Washington Examiner — Frustration with a council that is supposed to advise the prison system, state agencies and law enforcement about mental health treatment has led the California Senate leader to call for changes in how it operates and how it is overseen.
The Council on Mentally Ill Offenders has been without an executive director for more than two years, and its volunteer members say they cannot meet the council's obligations on their own. As a result, Senate President Pro Tem Darrell Steinberg is proposing to switch oversight from the state Department of Corrections and Rehabilitation to the Board of State and Community Corrections.
The council was created by law 13 years ago and is supposed to recommend cost-effective ways to keep the mentally ill from committing crimes.
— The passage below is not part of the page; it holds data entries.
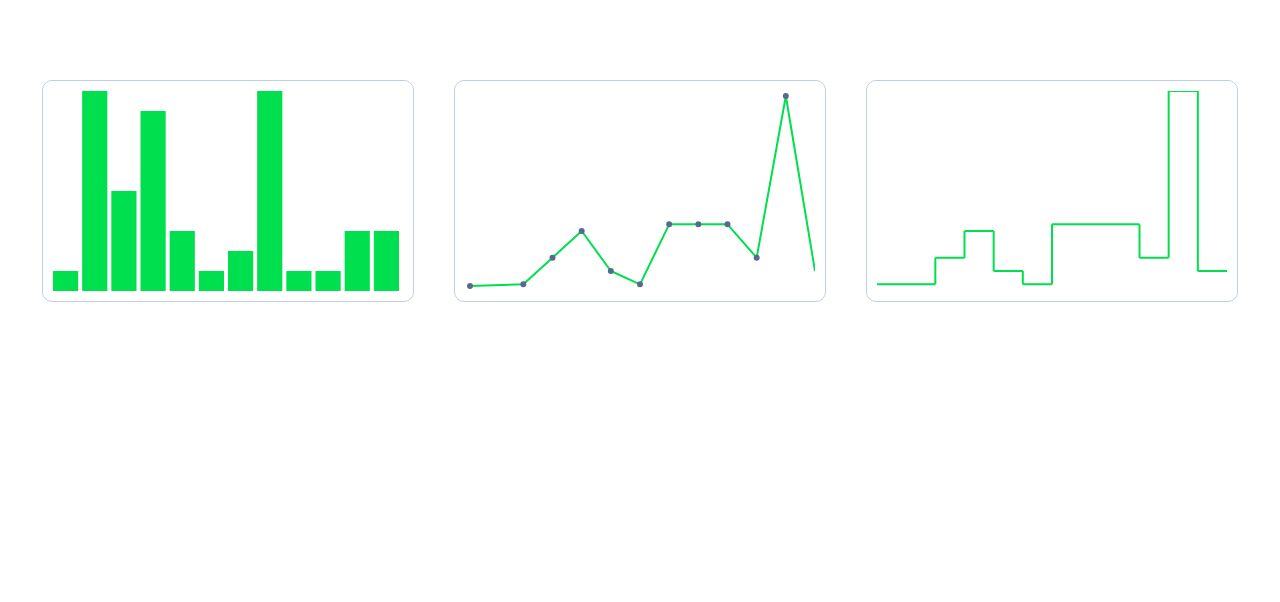
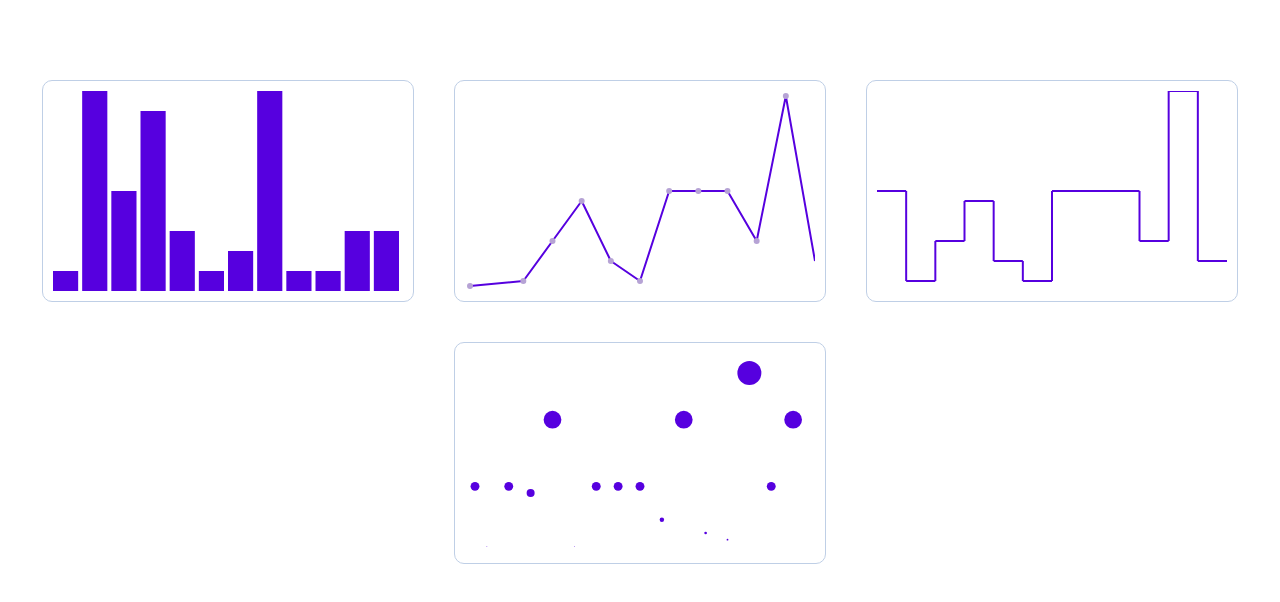
Before and after one commit to ahmetilhn/vue3-svg-charts, a Vue app: page / in a window 1280 px wide. Shown: the top 602 px of the page. Built offline with nearby package versions, Linux system fonts and the light colour scheme.

Commit message:
bubble chart added

```diff
--- a/src/App.vue
+++ b/src/App.vue
@@ -14,12 +14,18 @@
     chartHeight="200"
     chartWidth="350"
   />
+  <bubble-chart
+    :chartData="exampleChartData['bubble-chart-data']"
+    chartHeight="200"
+    chartWidth="350"
+  />
 </template>
 
 <script lang="ts">
 import ColumnChart from "@/components/charts/ColumnChart.vue";
 import DottedLineChart from "@/components/charts/DottedLineChart.vue";
 import SteppedLineChart from "@/components/charts/SteppedLineChart.vue";
+import BubbleChart from "@/components/charts/BubbleChart.vue";
 import exampleChartData from "@/data/chart-example-data.json";
 import "@/assets/sass/theme.scss";
 import { defineComponent } from "vue";
@@ -29,6 +35,7 @@ export default defineComponent({
     ColumnChart,
     SteppedLineChart,
     DottedLineChart,
+    BubbleChart,
   },
   data() {
     return {
--- a/src/assets/sass/_colors.scss
+++ b/src/assets/sass/_colors.scss
@@ -1,5 +1,5 @@
-$dark-one: #06173f;
-$dark-two: #586991;
+$dark-one: #290663;
+$dark-two: #b6a3d5;
 $gray-one: #bfcfe6;
 $gray-two: #f1f5f9;
 $gray-three: #f3f5f9;
@@ -7,5 +7,5 @@ $gray-three: #f3f5f9;
 $black: #000;
 $white: #fff;
 $red: rgb(255, 34, 34);
-$primary-color: #00df4d;
-$primary-color-light: #00f0588b;
+$primary-color: #5600df;
+$primary-color-light: #5600dfac;
--- /dev/null
+++ b/src/components/charts/BubbleChart.vue
@@ -0,0 +1,106 @@
+<template>
+  <div
+    class="bubble-chart bordered"
+    :style="{ width: chartWidth + 'px', height: chartHeight + 'px' }"
+  >
+    <svg v-if="chartIsReady" :width="chartWidth" :height="chartHeight">
+      <g>
+        <circle
+          v-for="item in svg.circles"
+          :key="item.cx"
+          :cx="item.cx"
+          :cy="item.cy"
+          :r="item.r"
+        />
+      </g>
+    </svg>
+  </div>
+</template>
+<script lang="ts">
+import { BubbleChartType } from "@/types/ChartTypes";
+import { defineComponent, PropType } from "vue";
+import { heightToValCalc } from "@/utils/chart-algorithm";
+export default defineComponent({
+  name: "BubbleChart",
+  props: {
+    chartData: {
+      type: Array as PropType<BubbleChartType[]>,
+      required: true,
+      default: () => [],
+    },
+    chartHeight: {
+      type: String || Number,
+      required: false,
+    },
+    chartWidth: {
+      type: String || Number,
+      required: false,
+    },
+  },
+  data() {
+    return {
+      per: 0,
+      svg: {
+        circles: [] as Array<{ cx: number; cy: number; r: number }>,
+      },
+      chartIsReady: false, //bind to res,
+    };
+  },
+  computed: {
+    getParsedChartData(): Array<BubbleChartType> {
+      return JSON.parse(JSON.stringify(this.chartData));
+    },
+  },
+  methods: {
+    setCircles() {
+      this.getParsedChartData.forEach((item: BubbleChartType, index) => {
+        let distance = index * (Number(this.chartWidth) / this.per);
+        let scaledVal = heightToValCalc(
+          [...this.getParsedChartData.map((item) => item.value)],
+          item.value,
+          Number(this.chartHeight)
+        );
+        const min = Math.min(
+          ...this.getParsedChartData.map((item) => item.value)
+        );
+        const max = Math.max(
+          ...this.getParsedChartData.map((item) => item.value)
+        );
+        // margin for ui
+
+        if (index === 0) {
+          distance = distance + 10;
+        }
+        if (max === item.value) {
+          scaledVal = scaledVal - 20;
+        }
+        this.svg.circles.push({
+          cx: distance,
+          cy: Number(this.chartHeight) - scaledVal,
+          r: scaledVal / min / 1.5,
+        });
+      });
+    },
+    initSVG() {
+      this.per = this.getParsedChartData.length;
+      this.setCircles();
+      this.chartIsReady = true;
+    },
+  },
+  mounted() {
+    this.initSVG();
+  },
+});
+</script>
+<style lang="scss" scoped>
+.bubble-chart {
+  position: relative;
+  svg {
+    g {
+      circle {
+        fill: $primary-color;
+      }
+    }
+  }
+}
+</style>
--- a/src/data/chart-example-data.json
+++ b/src/data/chart-example-data.json
@@ -51,7 +51,7 @@
   ],
   "line-chart-data": [
     {
-      "value": 10,
+      "value": 100,
       "tooltip_content": "100"
     },
     {
@@ -91,12 +91,78 @@
       "tooltip_content": "200"
     },
     {
-      "value": 300,
+      "value": 200,
       "tooltip_content": "100"
     },
     {
       "value": 30,
       "tooltip_content": "30"
     }
+  ],
+  "bubble-chart-data": [
+    {
+      "value": 100,
+      "tooltip_content": "100"
+    },
+    {
+      "value": 10,
+      "tooltip_content": "100"
+    },
+    {
+      "value": 100,
+      "tooltip_content": "50"
+    },
+    {
+      "value": 90,
+      "tooltip_content": "90"
+    },
+    {
+      "value": 200,
+      "tooltip_content": "30"
+    },
+    {
+      "value": 10,
+      "tooltip_content": "10"
+    },
+    {
+      "value": 100,
+      "tooltip_content": "100"
+    },
+    {
+      "value": 100,
+      "tooltip_content": "200"
+    },
+    {
+      "value": 100,
+      "tooltip_content": "100"
+    },
+    {
+      "value": 50,
+      "tooltip_content": "200"
+    },
+    {
+      "value": 200,
+      "tooltip_content": "100"
+    },
+    {
+      "value": 30,
+      "tooltip_content": "30"
+    },
+    {
+      "value": 20,
+      "tooltip_content": "100"
+    },
+    {
+      "value": 300,
+      "tooltip_content": "30"
+    },
+    {
+      "value": 100,
+      "tooltip_content": "100"
+    },
+    {
+      "value": 200,
+      "tooltip_content": "30"
+    }
   ]
 }
--- a/src/types/ChartTypes.ts
+++ b/src/types/ChartTypes.ts
@@ -6,3 +6,8 @@ export type LineChartType = {
   value: number;
   tooltip_content: string;
 };
+
+export type BubbleChartType = {
+  value: number;
+  tooltip_content: string;
+};
```
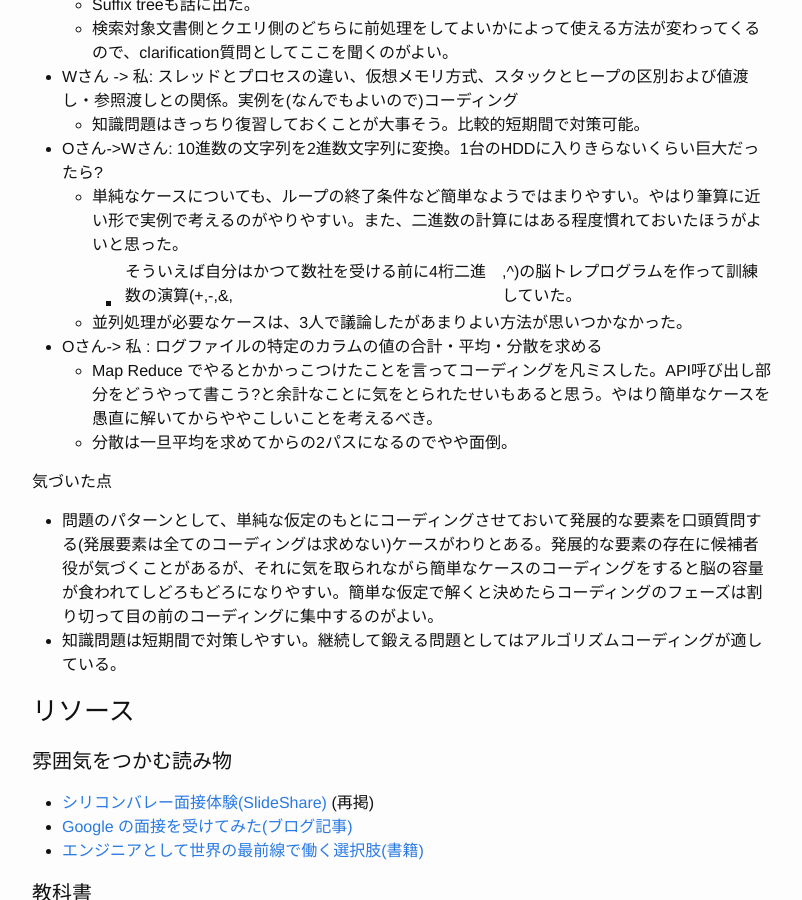
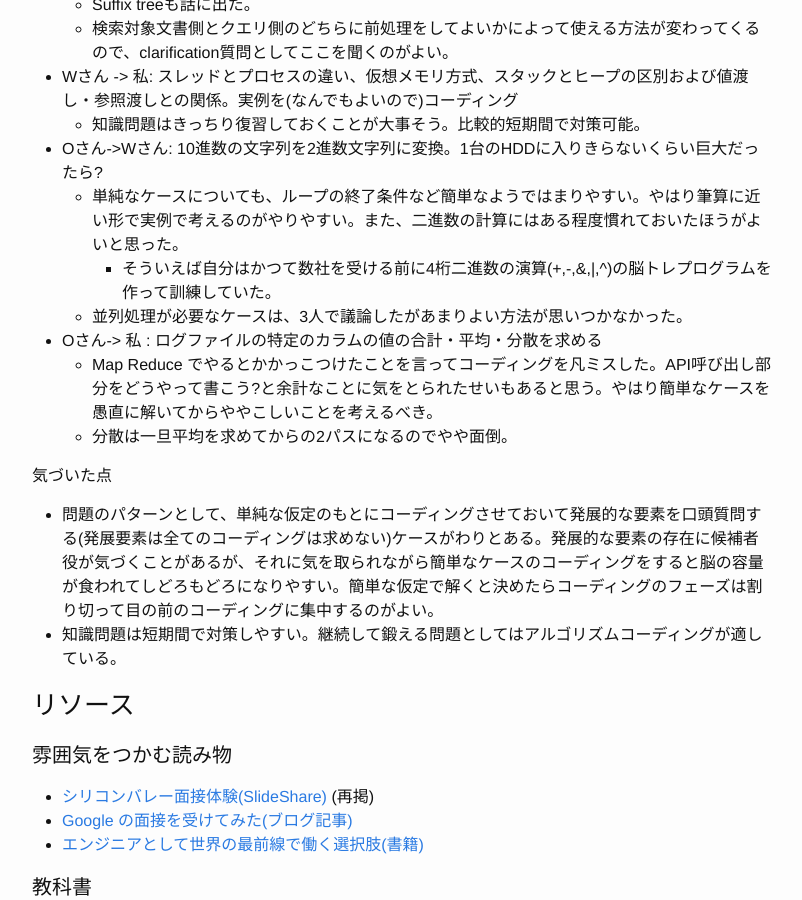
Before and after one commit to ktsujino/ktsujino.github.io, a Jekyll site: the page built from _posts/2015-11-07-coding-interview.markdown, in a window 1280 px wide and 900 px high, scrolled down 2166 px. Shown: the whole window, without its empty margins (238-1040 px from the left). Built offline with Jekyll 4.4.1, drawn with Linux system fonts in a browser that asks for light colours.

Commit message:
small fix

```diff
--- a/_posts/2015-11-07-coding-interview.markdown
+++ b/_posts/2015-11-07-coding-interview.markdown
@@ -80,7 +80,7 @@ USのIT企業の多くや、日本のIT企業の一部はエンジニアの採
 
 - Oさん->Wさん: 10進数の文字列を2進数文字列に変換。1台のHDDに入りきらないくらい巨大だったら?
   - 単純なケースについても、ループの終了条件など簡単なようではまりやすい。やはり筆算に近い形で実例で考えるのがやりやすい。また、二進数の計算にはある程度慣れておいたほうがよいと思った。
-    - そういえば自分はかつて数社を受ける前に4桁二進数の演算(+,-,&,|,^)の脳トレプログラムを作って訓練していた。
+    - そういえば自分はかつて数社を受ける前に4桁二進数の演算(+,-,&,\|,^)の脳トレプログラムを作って訓練していた。
   - 並列処理が必要なケースは、3人で議論したがあまりよい方法が思いつかなかった。
 
 - Oさん-> 私 : ログファイルの特定のカラムの値の合計・平均・分散を求める
```
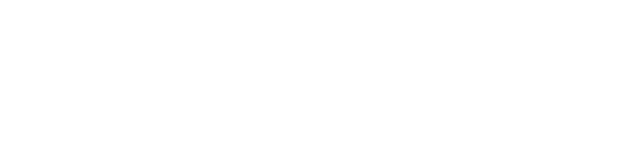
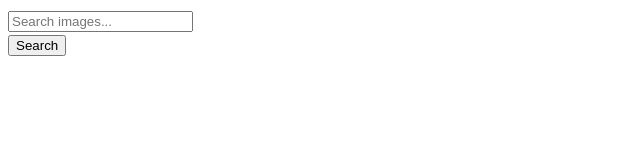
Before and after one commit to Maxym87/goit-js-hw-11, a website built with Vite: page src/index.html in a window 1280 px wide. Shown: the whole page, without its empty margins (0-640 px from the left). Built offline with nearby package versions, Linux system fonts and the light colour scheme.

Commit message:
adds markup index.html

```diff
--- a/src/index.html
+++ b/src/index.html
@@ -8,6 +8,16 @@
     <link rel="stylesheet" href="./css/styles.css" />
   </head>
   <body>
+    <form class="form" id="search-form">
+      <input
+        class="input"
+        type="text"
+        name="searchQuery"
+        placeholder="Search images..."
+      />
+    </form>
+    <button class="btn" type="submit">Search</button>
+    <ul class="gallery"></ul>
     <script type="module" src="./main.js"></script>
   </body>
 </html>
```
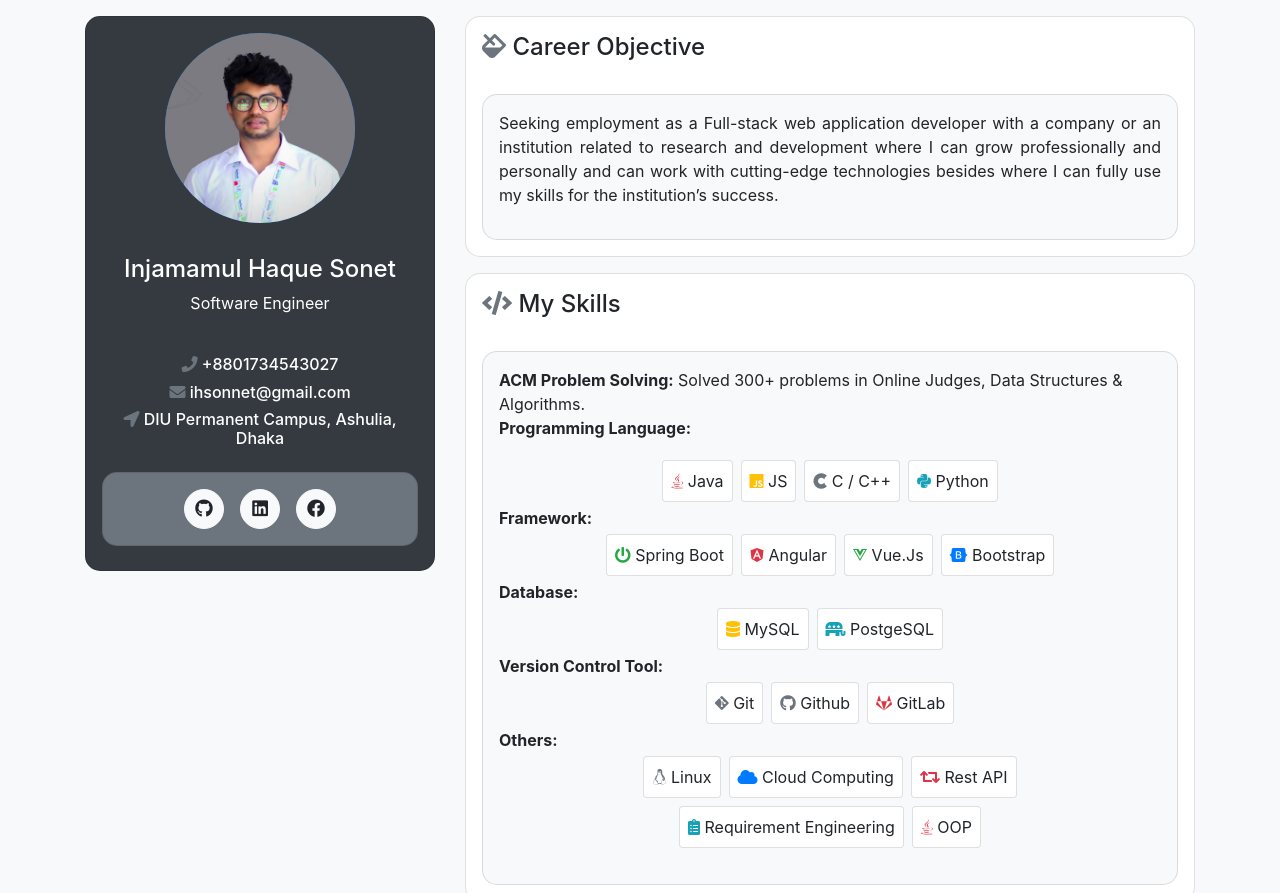
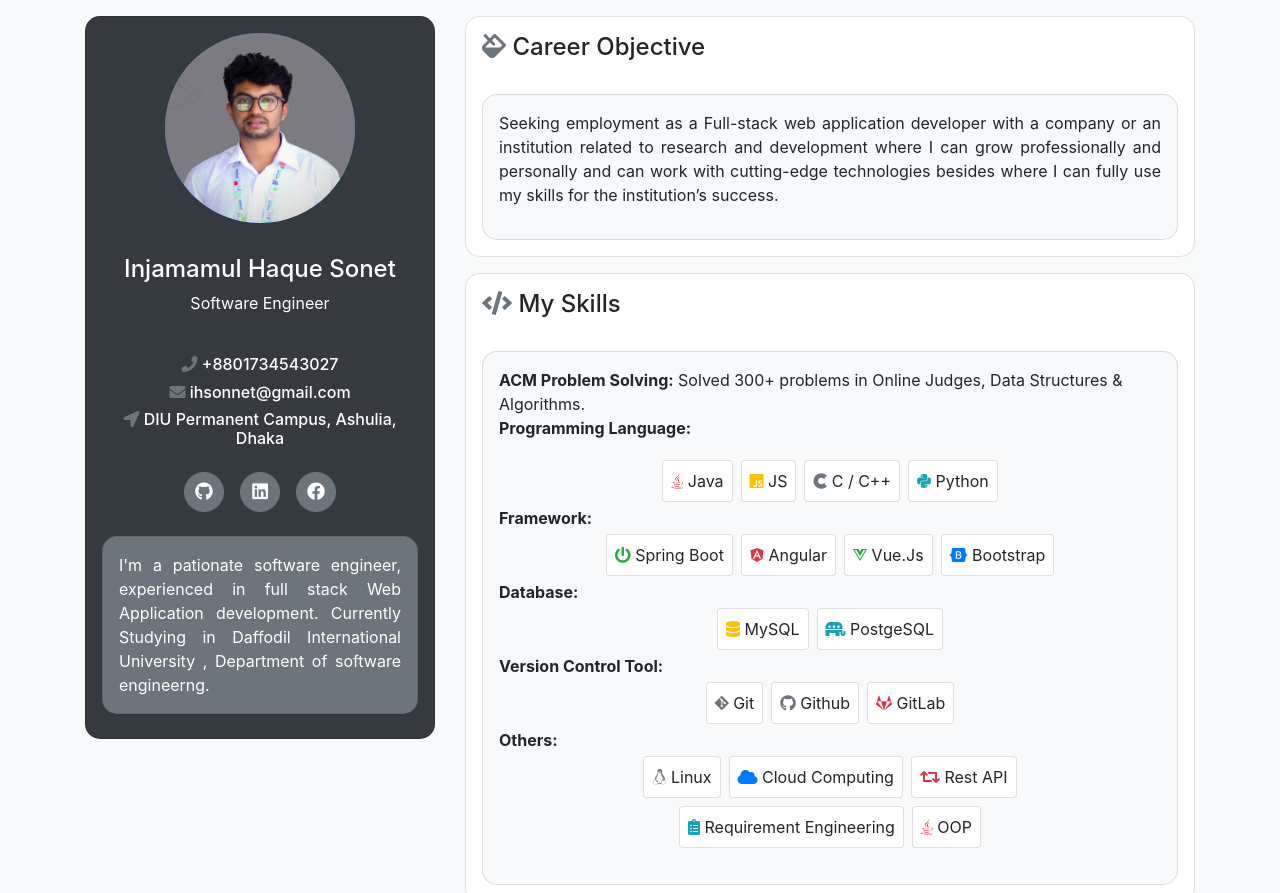
Before and after one commit to ihsonnet/e-resume-bootstrap, a plain HTML site: page index.html in a window 1280 px wide. Shown: the top 893 px of the page. Drawn offline with Linux system fonts and the light colour scheme.

Commit message:
about added

```diff
--- a/index.html
+++ b/index.html
@@ -38,17 +38,21 @@
               </div>
 
               <!-- social buttons  -->
-              <div class="card p-3 mx-3 bg-secondary"  style="border-radius:15px;">
               <div class="d-flex justify-content-center">
-                  <button class="btn btn-light btn-circle">
+                <button class="btn btn-secondary btn-circle">
                   <i class="fab fa-github"></i>
                 </button>
-                  <button class="btn btn-light btn-circle ml-3">
+                <button class="btn btn-secondary btn-circle ml-3">
                   <i class="fab fa-linkedin"></i>
-                  </button> <button class="btn btn-light btn-circle ml-3">
+                </button> <button class="btn btn-secondary btn-circle ml-3">
                   <i class="fab fa-facebook"></i>
                 </button>
               </div>
+              <br>
+
+              <!-- about me  -->
+              <div class="card p-3 mx-3 text-white bg-secondary"  style="border-radius:15px;">
+                <p class="mb-0"  style="text-align:justify">I'm a pationate software engineer, experienced in full stack Web Application development. Currently Studying in Daffodil International University , Department of software engineerng.</p>
               </div>
               <br>
             </div>
```
Lines whose indentation alone changed are shown as unchanged.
Advocates for proper treatment of the mentally ill say getting the council to function as intended is important not only for those who need help but also to California taxpayers because it should reduce the number of people being sent to state prisons and county jails.
Advocates say its expertise has never been needed more.
California is struggling to end two decades of federal court oversight of the care it provides mentally ill state prison inmates, while county sheriffs complain that they are poorly equipped to handle the mentally troubled offenders who are flowing to their jails under a 3-year-old criminal justice realignment law.
The 12-member council "offers California tremendous potential to significantly revise criminal justice policy, and creates better coordination between mental healthcare, supervision, and the communities where former-offenders are returned," Steinberg, D-Sacramento, said in a written statement to The Associated Press. continue reading...